Reardon, Allison E (DOJ)
Thu 4/14/2016 10:11 AM
Williams, Kimberly (LegHall);
Dear Representative Williams:
Please allow this to respond to your additional concerns following receipt of our letter dated March 30, 2016. First, you provided an e-mail from David Blowman to you dated July 15, 2015 in which you were advised that Chuck Taylor stepped down from the Charter School Accountability Committee “for the current major modification application under review.” We followed up with the attorney for the CSAC and she confirmed that Mr. Taylor did in fact step down from the CSAC in July, 2015. However, he was invited to rejoin the committee and agreed to do so in January 2016 after Providence Creek Academy had completed its renewal process. Along these same lines, you also advised that Paul Harrell participated in the CSAC, made the motion to recommend closure of the Delaware Met School, and voted at the CSAC convened in December 2015 when he was not a member of the CSAC. Again, the attorney for the CSAC confirmed through DOE that Mr. Harrell was on the committee at the time he participated. Membership on the CSAC is apparently somewhat fluid and the website apparently does not keep pace with changes in membership, but those are not issues for the Office of Civil Rights and Public Trust to address.
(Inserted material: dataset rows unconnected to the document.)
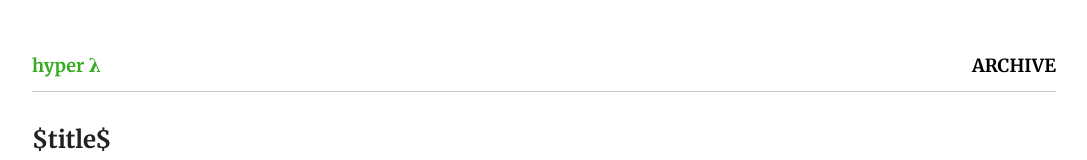
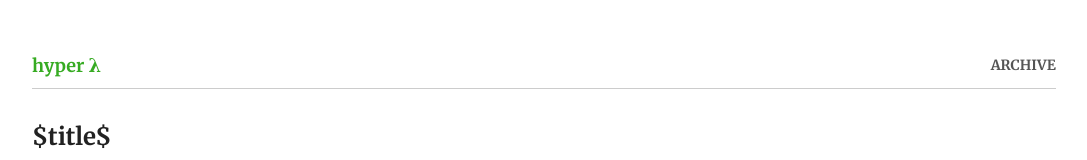
Before and after one commit to hyperlambda/hyperlambda.github.io, a plain HTML site: page templates/default.html in a window 1280 px wide. Shown: the top 160 px of the page, without its empty margins (96-1183 px from the left). Drawn offline with nearby package versions, Linux system fonts and the light colour scheme; files that its build step writes are made by us from their sources.

Commit message:
make navigation less shouting

```diff
--- a/css/default.scss
+++ b/css/default.scss
@@ -108,8 +108,8 @@ div#header #navigation {
 }
 
 div#header #navigation a {
-    color: black;
-    font-size: 18px;
+    color: #555;
+    font-size: 14px;
     font-weight: bold;
     margin-left: 12px;
     text-decoration: none;
```
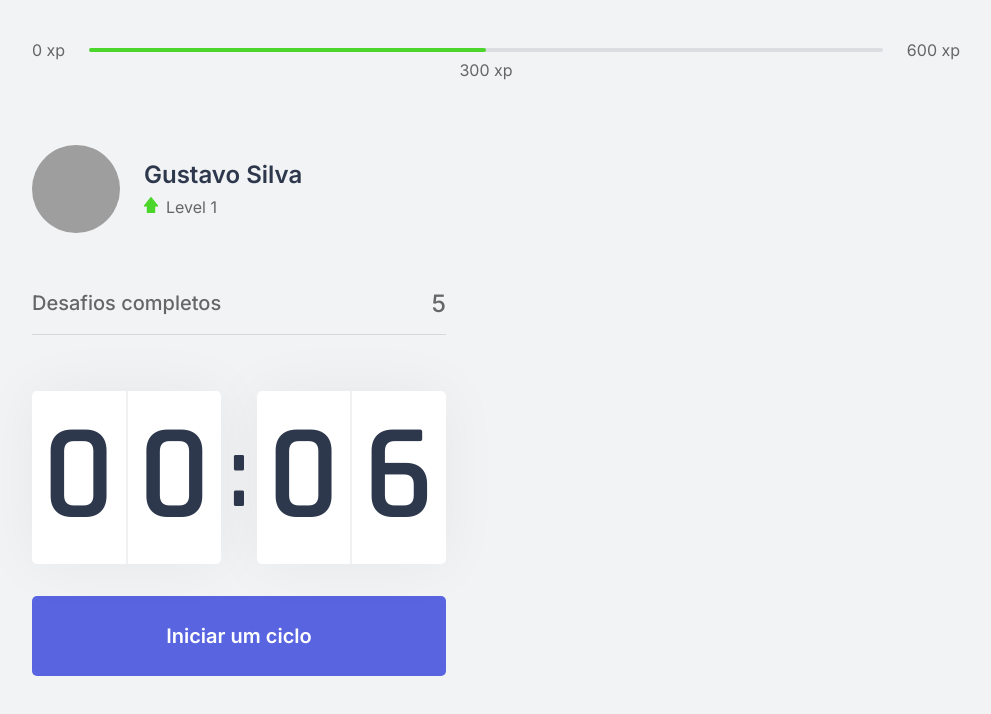
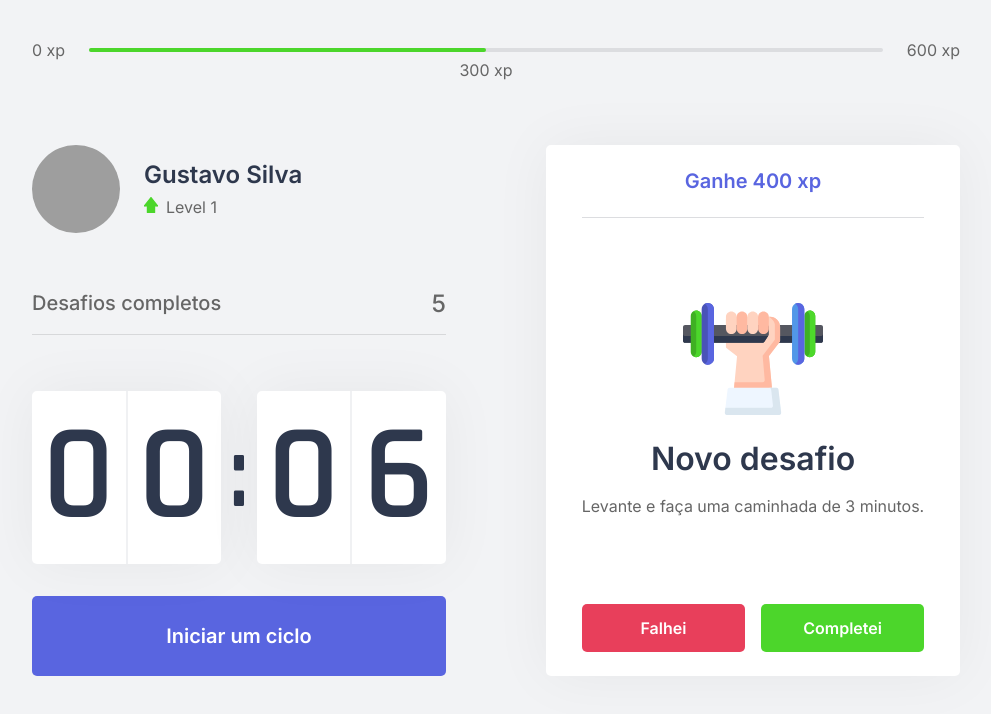
Before and after one commit to gstvds/moveit, a Next.js app: page / in a window 1280 px wide. Shown: the top 714 px of the page, without its empty margins (144-1135 px from the left). Built offline with nearby package versions, Linux system fonts and the light colour scheme; grey boxes are pictures that could not be loaded.

Commit message:
feat: Adds ChallengeBox component

```diff
--- /dev/null
+++ b/src/components/ChallengeBox.tsx
@@ -0,0 +1,34 @@
+import styles from '../styles/components/ChallengeBox.module.css';
+
+export function ChallengeBox() {
+  const hasActiveChallenge = true;
+
+  return (
+    <div className={styles.challengeBoxContainer}>
+      { hasActiveChallenge ? (
+        <div className={styles.challengeActive}>
+          <header>Ganhe 400 xp</header>
+
+          <main>
+            <img src="icons/body.svg" alt=""/>
+            <strong>Novo desafio</strong>
+            <p>Levante e faça uma caminhada de 3 minutos.</p>
+          </main>
+
+          <footer>
+            <button type="button" className={styles.challengeFailedButton}>Falhei</button>
+            <button type="button" className={styles.challengeSucceededButton}>Completei</button>
+          </footer>
+        </div>
+      ) : (
+      <div className={styles.challengeNotActive}>
+        <strong>Finalize um ciclo para receber um desafio</strong>
+        <p>
+          <img src="icons/level-up.svg" alt="Level Up"/>
+          Avance de level completando desafios.
+        </p>
+      </div>
+      ) }
+    </div>
+  );
+}
--- a/src/pages/index.tsx
+++ b/src/pages/index.tsx
@@ -1,9 +1,10 @@
+import Head from 'next/head';
+
 import { CompletedChallenges } from '../components/CompletedChallenges';
 import { Countdown } from '../components/Countdown';
 import { ExperienceBar } from '../components/ExperienceBar';
 import { Profile } from '../components/Profile';
-
-import Head from 'next/head';
+import { ChallengeBox } from '../components/ChallengeBox';
 
 import styles from '../styles/pages/Home.module.css';
 
@@ -23,7 +24,7 @@
           <Countdown />
         </div>
         <div>
-
+          <ChallengeBox />
         </div>
       </section>
     </div>
--- /dev/null
+++ b/src/styles/components/ChallengeBox.module.css
@@ -0,0 +1,107 @@
+.challengeBoxContainer {
+  height: 100%;
+
+  background: var(--white);
+  border-radius: 5px;
+  box-shadow: 0 0 60px rgba(0, 0, 0, 0.05);
+  padding: 1.5rem 2rem;
+
+  display: flex;
+  flex-direction: column;
+  align-items: center;
+  justify-content: center;
+  text-align: center;
+}
+
+.challengeNotActive {
+  display: flex;
+  flex-direction: column;
+  align-items: center;
+}
+
+.challengeNotActive strong {
+  font-size: 1.5rem;
+  font-weight: 500;
+  line-height: 1.4;
+}
+
+.challengeNotActive p {
+  display: flex;
+  flex-direction: column;
+  align-items: center;
+  line-height: 1.4;
+  max-width: 70%;
+  margin-top: 3rem;
+}
+
+.challengeNotActive p img {
+  margin-bottom: 1rem;
+}
+
+.challengeActive {
+  height: 100%;
+  display: flex;
+  flex-direction: column;
+}
+
+.challengeActive header {
+  color: var(--blue);
+  font-weight: 600;
+  font-size: 1.25rem;
+  padding: 0 2rem 1.5rem;
+  border-bottom: 1px solid var(--gray-line);
+}
+
+.challengeActive main {
+  flex: 1;
+  display: flex;
+  flex-direction: column;
+  align-items: center;
+  justify-content: center;
+}
+
+.challengeActive main strong {
+  font-size: 2rem;
+  font-weight: 600;
+  color: var(--title);
+  margin: 1.5rem 0 1rem;
+}
+
+.challengeActive main p {
+  line-height: 1.5;
+}
+
+.challengeActive footer {
+  display: grid;
+  grid-template-columns: repeat(2, 1fr);
+  gap: 1rem;
+}
+
+.challengeActive footer button {
+  height: 3rem;
+
+  display: flex;
+  align-items: center;
+  justify-content: center;
+
+  border: 0;
+  border-radius: 5px;
+  color: var(--white);
+
+  font-size: 1rem;
+  font-weight: 600;
+
+  transition: filter 0.2s;
+}
+
+.challengeActive footer button.challengeFailedButton {
+  background: var(--red);
+}
+
+.challengeActive footer button.challengeSucceededButton {
+  background: var(--green);
+}
+
+.challengeActive footer button:hover {
+  filter: brightness(0.9);
+}
```
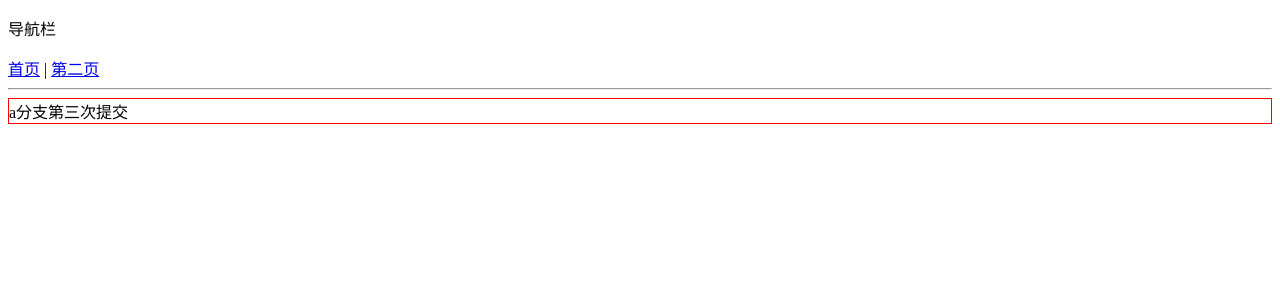
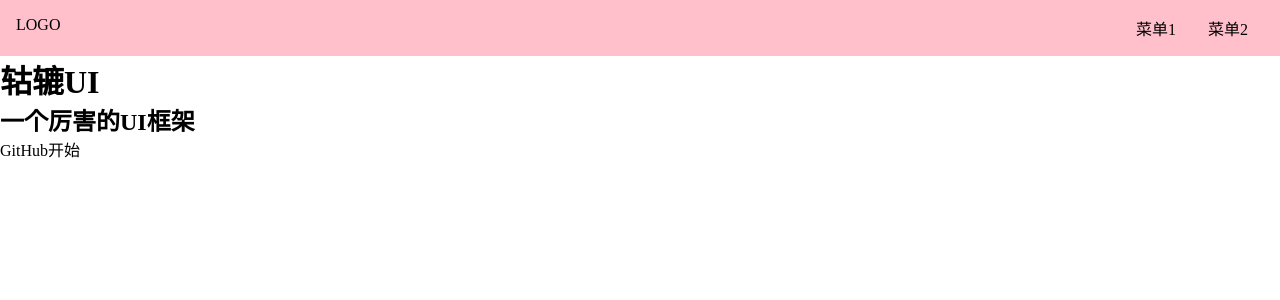
Before and after one commit to Jokerguo/vite-test, a Vue app: page / in a window 1280 px wide. Shown: the top 300 px of the page. Built offline with nearby package versions, Linux system fonts and the light colour scheme.

Commit message:
nav 添加样式  引入sass

```diff
--- a/package.json
+++ b/package.json
@@ -7,6 +7,7 @@
     "serve": "vite preview"
   },
   "dependencies": {
+    "sass": "^1.44.0",
     "vue": "^3.2.16",
     "vue-router": "4.0.0-beta.3"
   },
--- a/src/App.vue
+++ b/src/App.vue
@@ -1,12 +1,7 @@
 <template>
-  <div>
-    <p>导航栏</p>
-    <router-link to="/">首页</router-link> |
-    <router-link to="/guo">第二页</router-link>
-  </div>
-  <hr>
   <router-view></router-view>
 </template>
 
 <script setup>
+console.log('==========hello script setup')
 </script>
--- a/src/components/Guo.vue
+++ /dev/null
@@ -1,5 +0,0 @@
-<template>
-  <div style="border:1px solid red">
-    a分支第三次提交
-  </div>
-</template>
--- a/src/components/Guo2.vue
+++ /dev/null
@@ -1,3 +0,0 @@
-<template>
-  <div>第二个组件</div>
-</template>
--- a/src/components/HelloWorld.vue
+++ /dev/null
@@ -1,40 +0,0 @@
-<script setup>
-import { ref } from 'vue'
-
-defineProps({
-  msg: String
-})
-
-const count = ref(0)
-</script>
-
-<template>
-  <h1>{{ msg }}</h1>
-
-  <p>
-    Recommended IDE setup:
-    <a href="https://code.visualstudio.com/" target="_blank">VSCode</a>
-    +
-    <a href="https://github.com/johnsoncodehk/volar" target="_blank">Volar</a>
-  </p>
-
-  <p>
-    <a href="https://vitejs.dev/guide/features.html" target="_blank">
-      Vite Documentation
-    </a>
-    |
-    <a href="https://v3.vuejs.org/" target="_blank">Vue 3 Documentation</a>
-  </p>
-
-  <button type="button" @click="count++">count is: {{ count }}</button>
-  <p>
-    Edit
-    <code>components/HelloWorld.vue</code> to test hot module replacement.
-  </p>
-</template>
-
-<style scoped>
-a {
-  color: #42b983;
-}
-</style>
--- /dev/null
+++ b/src/index.scss
@@ -0,0 +1,16 @@
+* {
+  margin: 0;
+  padding: 0;
+  box-sizing: border-box;
+}
+ul,
+ol {
+  list-style: none;
+}
+a {
+  text-decoration: none;
+  color: inherit;
+  &:hover {
+    border-bottom: 1px solid;
+  }
+}
--- /dev/null
+++ b/src/views/Doc.vue
@@ -0,0 +1,12 @@
+<template>
+  <div>
+    <div class="topnav">
+      <div class="logo"></div>
+      <div class="menu"></div>
+    </div>
+    <div class="content">
+      <aside>边栏</aside>
+      <main>主内容</main>
+    </div>
+  </div>
+</template>
--- /dev/null
+++ b/src/views/Home.vue
@@ -0,0 +1,38 @@
+<template>
+  <div>
+    <div class="topnav">
+      <div class="logo">LOGO</div>
+      <ul class="menu">
+        <li>菜单1</li>
+        <li>菜单2</li>
+      </ul>
+    </div>
+    <div class="banner">
+      <h1>轱辘UI</h1>
+      <h2>一个厉害的UI框架</h2>
+      <p class="actions">
+        <a href="">GitHub</a>
+        <a href="">开始</a>
+      </p>
+    </div>
+  </div>
+</template>
+<style lang="scss" scoped>
+.topnav {
+  background: pink;
+  display: flex;
+  padding: 16px;
+  > .logo {
+    max-width: 6em;
+    margin-right: auto;
+  }
+  > .menu {
+    display: flex;
+    white-space: nowrap;
+    flex-wrap: nowrap;
+    > li {
+      margin: 0 1em;
+    }
+  }
+}
+</style>
```
Also changed, not shown: src/main.ts (+5 -4 lines), 1 other file (tests, documents, lock files or other folders).
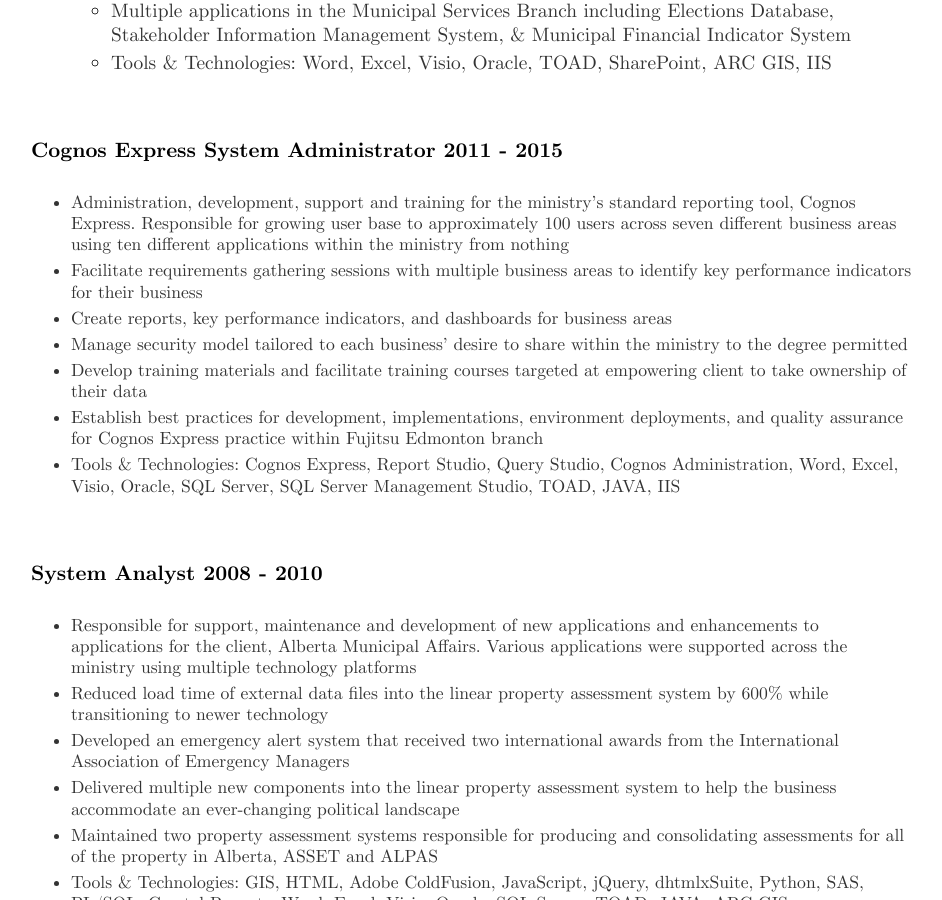
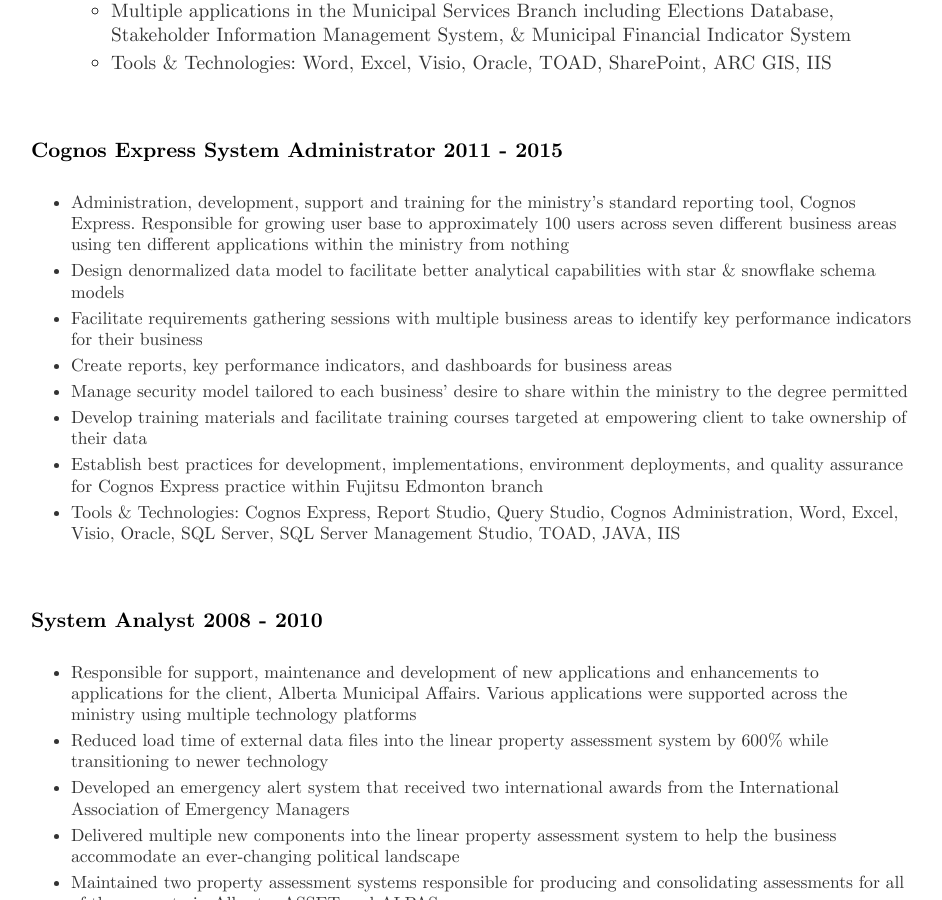
Before and after one commit to kassamkhakoo/kassamkhakoo.github.io, a Jekyll site: the page built from cv/index.html, in a window 1280 px wide and 900 px high, scrolled down 3058 px. Shown: the whole window, without its empty margins (161-1103 px from the left). Built offline with Jekyll 4.4.1, drawn with Linux system fonts in a browser that asks for light colours.

Commit message:
Update index.html

```diff
--- a/cv/index.html
+++ b/cv/index.html
@@ -94,6 +94,7 @@
 
 		<ul style="list-style-type:disc">
 			<li>Administration, development, support and training for the ministry’s standard reporting tool, Cognos Express.  Responsible for growing user base to approximately 100 users across seven different business areas using ten different applications within the ministry from nothing</li>
+			<li>Design denormalized data model to facilitate better analytical capabilities with star & snowflake schema models</li>
 			<li>Facilitate requirements gathering sessions with multiple business areas to identify key performance indicators for their business</li>
 			<li>Create reports, key performance indicators, and dashboards for business areas</li>
 			<li>Manage security model tailored to each business’ desire to share within the ministry to the degree permitted</li>
```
Also, you submitted that the calculation of time one spends lobbying should be based on the amount of time an individual spends lobbying while the Legislature is in session. However, our analysis is based on the specific language in the applicable statute which requires us to look at the amount of time spent lobbying “ in relation to the usual duties of [the person’s] employment.” 29 Del. C. § 5831 (b)(3). Hence, our calculation arrived at the percentage of the person’s total work days in a year, not a percentage of days the legislature meets.
We hope this additional information is of assistance to you.